*TASK TO COMPLETE*.
Read the records below and copy each line that contains "server".

[MATERIAL FOR THE TASK Boundary: Start]

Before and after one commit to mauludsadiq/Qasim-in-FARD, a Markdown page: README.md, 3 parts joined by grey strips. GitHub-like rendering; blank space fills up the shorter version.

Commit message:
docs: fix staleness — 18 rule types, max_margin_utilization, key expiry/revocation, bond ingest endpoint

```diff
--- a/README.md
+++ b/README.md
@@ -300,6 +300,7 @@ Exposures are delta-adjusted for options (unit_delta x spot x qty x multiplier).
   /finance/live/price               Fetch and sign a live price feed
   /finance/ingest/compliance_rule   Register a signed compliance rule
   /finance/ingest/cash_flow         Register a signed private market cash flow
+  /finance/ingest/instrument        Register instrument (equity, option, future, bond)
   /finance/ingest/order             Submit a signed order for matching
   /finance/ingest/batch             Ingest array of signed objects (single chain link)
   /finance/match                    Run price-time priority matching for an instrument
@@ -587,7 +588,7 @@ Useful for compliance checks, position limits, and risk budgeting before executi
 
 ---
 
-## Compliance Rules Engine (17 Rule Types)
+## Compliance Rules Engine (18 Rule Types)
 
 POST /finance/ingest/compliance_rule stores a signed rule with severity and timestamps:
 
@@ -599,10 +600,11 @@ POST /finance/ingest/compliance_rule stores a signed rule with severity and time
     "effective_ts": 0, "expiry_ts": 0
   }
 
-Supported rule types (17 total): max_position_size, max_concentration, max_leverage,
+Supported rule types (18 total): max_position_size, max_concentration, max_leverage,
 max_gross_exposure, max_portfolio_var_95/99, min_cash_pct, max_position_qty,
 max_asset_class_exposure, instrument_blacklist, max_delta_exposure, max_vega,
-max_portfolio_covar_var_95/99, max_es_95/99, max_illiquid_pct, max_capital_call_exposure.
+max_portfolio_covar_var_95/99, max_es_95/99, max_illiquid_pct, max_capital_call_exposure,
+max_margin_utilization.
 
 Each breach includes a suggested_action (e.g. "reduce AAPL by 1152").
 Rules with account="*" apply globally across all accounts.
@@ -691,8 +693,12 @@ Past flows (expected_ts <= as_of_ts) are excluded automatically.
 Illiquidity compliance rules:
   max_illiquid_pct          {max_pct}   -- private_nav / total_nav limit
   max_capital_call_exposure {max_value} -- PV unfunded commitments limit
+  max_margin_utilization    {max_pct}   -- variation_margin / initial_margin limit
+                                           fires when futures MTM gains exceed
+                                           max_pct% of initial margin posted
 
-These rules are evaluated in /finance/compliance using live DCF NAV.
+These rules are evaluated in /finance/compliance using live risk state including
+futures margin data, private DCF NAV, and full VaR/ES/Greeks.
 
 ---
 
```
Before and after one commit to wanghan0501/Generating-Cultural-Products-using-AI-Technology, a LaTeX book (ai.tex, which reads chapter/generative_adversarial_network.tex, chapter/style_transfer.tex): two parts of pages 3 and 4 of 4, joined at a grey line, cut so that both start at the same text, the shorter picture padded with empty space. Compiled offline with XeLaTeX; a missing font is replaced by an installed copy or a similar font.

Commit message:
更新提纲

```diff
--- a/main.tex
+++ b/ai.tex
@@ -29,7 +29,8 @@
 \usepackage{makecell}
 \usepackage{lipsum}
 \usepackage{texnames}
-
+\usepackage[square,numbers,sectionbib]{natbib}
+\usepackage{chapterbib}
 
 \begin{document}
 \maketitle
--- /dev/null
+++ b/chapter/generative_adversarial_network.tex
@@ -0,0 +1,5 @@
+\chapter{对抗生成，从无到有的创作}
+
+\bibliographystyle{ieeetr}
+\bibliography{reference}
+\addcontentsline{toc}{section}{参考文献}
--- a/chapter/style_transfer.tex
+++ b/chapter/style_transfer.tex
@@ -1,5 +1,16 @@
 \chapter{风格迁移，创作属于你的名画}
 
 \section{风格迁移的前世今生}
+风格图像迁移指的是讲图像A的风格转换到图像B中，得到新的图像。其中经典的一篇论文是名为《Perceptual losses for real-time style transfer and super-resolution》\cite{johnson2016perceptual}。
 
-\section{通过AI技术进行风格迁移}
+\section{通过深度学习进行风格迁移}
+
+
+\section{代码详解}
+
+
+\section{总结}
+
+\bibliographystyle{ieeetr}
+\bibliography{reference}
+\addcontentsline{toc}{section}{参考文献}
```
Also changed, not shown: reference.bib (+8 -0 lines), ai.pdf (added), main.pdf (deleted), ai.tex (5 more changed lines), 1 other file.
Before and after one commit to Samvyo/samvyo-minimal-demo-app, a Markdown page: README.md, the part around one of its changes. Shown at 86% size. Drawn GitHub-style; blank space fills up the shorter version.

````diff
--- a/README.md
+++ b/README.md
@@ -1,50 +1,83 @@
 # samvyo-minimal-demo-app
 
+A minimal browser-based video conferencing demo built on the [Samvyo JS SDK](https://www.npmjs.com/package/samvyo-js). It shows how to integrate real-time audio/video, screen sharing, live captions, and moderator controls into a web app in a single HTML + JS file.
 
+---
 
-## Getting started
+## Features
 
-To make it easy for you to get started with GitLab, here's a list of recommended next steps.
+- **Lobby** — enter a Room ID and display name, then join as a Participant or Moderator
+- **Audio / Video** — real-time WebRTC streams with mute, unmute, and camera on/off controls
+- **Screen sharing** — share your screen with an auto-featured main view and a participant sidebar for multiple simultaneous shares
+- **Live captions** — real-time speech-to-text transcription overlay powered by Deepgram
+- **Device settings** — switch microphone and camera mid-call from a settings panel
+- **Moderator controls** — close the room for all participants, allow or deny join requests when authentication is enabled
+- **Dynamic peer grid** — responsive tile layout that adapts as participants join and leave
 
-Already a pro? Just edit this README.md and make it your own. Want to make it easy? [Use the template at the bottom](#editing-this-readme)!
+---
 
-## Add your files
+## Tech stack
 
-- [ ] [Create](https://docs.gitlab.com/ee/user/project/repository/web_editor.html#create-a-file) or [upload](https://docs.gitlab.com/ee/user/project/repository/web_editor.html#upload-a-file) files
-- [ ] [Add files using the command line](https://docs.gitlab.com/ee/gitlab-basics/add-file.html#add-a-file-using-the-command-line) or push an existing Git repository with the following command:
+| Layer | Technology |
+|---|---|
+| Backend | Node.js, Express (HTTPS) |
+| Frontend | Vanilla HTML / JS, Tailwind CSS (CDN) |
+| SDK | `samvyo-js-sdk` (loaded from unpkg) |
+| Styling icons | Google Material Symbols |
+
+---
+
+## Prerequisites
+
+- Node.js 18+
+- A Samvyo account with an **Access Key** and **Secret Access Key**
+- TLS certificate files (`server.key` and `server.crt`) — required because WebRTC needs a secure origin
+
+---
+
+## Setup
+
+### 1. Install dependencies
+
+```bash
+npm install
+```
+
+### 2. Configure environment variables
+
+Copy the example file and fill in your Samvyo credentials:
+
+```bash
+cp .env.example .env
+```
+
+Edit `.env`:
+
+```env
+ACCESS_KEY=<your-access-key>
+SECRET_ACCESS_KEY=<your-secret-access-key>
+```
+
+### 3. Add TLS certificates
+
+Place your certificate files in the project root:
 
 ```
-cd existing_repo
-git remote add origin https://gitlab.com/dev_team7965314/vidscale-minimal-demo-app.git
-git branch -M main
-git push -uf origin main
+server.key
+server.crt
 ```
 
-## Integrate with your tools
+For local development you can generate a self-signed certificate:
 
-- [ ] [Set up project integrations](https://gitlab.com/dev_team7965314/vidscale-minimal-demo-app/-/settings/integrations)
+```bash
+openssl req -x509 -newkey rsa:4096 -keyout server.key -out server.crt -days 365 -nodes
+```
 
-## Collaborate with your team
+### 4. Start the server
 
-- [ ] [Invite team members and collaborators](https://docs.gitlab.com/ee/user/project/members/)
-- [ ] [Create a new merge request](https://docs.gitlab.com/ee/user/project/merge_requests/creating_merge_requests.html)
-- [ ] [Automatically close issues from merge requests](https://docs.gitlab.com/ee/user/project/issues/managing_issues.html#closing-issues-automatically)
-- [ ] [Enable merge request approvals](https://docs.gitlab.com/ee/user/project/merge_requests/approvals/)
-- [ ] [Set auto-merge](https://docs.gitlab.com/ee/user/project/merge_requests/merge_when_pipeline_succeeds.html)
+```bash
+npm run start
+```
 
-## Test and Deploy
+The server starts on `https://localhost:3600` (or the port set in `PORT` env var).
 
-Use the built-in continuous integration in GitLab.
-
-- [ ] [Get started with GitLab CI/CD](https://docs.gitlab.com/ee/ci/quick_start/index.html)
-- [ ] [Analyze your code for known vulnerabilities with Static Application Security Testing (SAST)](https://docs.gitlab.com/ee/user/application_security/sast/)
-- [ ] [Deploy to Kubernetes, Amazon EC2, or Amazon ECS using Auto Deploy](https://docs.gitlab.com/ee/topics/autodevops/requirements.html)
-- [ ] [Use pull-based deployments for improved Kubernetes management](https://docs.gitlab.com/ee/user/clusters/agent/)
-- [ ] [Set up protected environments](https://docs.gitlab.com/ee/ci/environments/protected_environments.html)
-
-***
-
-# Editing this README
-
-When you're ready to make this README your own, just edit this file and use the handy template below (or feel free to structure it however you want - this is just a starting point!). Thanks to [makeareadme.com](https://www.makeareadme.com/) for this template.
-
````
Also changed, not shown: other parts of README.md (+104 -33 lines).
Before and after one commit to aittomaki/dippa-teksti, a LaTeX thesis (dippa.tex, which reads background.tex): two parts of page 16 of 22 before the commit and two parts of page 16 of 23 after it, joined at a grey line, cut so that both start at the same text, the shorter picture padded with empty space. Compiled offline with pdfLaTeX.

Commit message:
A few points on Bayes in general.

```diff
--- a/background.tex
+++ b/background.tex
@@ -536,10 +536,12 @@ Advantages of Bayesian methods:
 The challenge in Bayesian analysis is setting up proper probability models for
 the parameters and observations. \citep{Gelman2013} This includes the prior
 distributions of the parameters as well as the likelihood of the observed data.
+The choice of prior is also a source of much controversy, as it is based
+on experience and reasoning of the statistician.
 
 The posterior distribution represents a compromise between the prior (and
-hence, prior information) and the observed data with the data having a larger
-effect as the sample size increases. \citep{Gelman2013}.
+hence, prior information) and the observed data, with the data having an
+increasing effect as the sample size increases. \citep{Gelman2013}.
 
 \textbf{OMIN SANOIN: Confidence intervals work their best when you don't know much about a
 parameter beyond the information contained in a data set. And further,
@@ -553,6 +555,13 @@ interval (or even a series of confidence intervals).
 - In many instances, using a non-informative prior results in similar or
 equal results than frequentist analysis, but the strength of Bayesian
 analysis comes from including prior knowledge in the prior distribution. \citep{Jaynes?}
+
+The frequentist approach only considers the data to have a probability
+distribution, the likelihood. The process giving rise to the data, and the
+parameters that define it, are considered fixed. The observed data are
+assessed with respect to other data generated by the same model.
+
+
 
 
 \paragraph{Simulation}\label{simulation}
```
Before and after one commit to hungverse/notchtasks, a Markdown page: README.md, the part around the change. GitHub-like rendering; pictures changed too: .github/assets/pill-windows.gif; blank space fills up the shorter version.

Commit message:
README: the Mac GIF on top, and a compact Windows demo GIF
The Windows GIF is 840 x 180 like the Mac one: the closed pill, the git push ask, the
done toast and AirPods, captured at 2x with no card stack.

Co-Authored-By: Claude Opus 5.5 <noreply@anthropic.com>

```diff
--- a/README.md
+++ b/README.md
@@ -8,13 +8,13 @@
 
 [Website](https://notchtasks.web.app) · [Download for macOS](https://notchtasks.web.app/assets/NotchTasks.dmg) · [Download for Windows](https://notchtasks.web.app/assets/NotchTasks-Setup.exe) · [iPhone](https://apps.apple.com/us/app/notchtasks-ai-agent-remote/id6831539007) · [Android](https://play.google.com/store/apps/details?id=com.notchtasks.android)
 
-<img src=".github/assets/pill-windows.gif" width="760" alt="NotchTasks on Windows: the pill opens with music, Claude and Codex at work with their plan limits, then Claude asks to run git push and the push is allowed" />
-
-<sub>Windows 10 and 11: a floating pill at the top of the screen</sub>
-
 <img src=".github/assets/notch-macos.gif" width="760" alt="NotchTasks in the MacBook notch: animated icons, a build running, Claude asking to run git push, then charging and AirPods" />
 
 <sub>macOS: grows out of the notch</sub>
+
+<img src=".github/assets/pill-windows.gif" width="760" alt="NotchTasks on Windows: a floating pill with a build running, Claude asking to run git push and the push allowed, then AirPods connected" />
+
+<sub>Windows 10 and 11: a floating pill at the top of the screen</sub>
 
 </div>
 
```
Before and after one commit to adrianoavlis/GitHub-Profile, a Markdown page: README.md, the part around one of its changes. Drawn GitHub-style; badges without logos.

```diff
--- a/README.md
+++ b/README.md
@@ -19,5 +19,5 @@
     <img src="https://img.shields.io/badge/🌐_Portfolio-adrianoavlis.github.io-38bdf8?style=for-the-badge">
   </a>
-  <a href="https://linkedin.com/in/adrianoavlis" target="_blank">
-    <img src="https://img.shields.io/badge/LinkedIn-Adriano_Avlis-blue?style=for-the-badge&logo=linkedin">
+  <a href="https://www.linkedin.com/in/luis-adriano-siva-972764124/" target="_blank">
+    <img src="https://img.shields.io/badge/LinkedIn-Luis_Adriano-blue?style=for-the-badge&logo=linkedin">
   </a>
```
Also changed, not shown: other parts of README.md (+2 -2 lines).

[MATERIAL FOR THE TASK Boundary: End]

*WORKED SOLUTION*.
+- TLS certificate files (`server.key` and `server.crt`) — required because WebRTC needs a secure origin
+server.key
+server.crt
+openssl req -x509 -newkey rsa:4096 -keyout server.key -out server.crt -days 365 -nodes
+### 4. Start the server
+The server starts on `https://localhost:3600` (or the port set in `PORT` env var).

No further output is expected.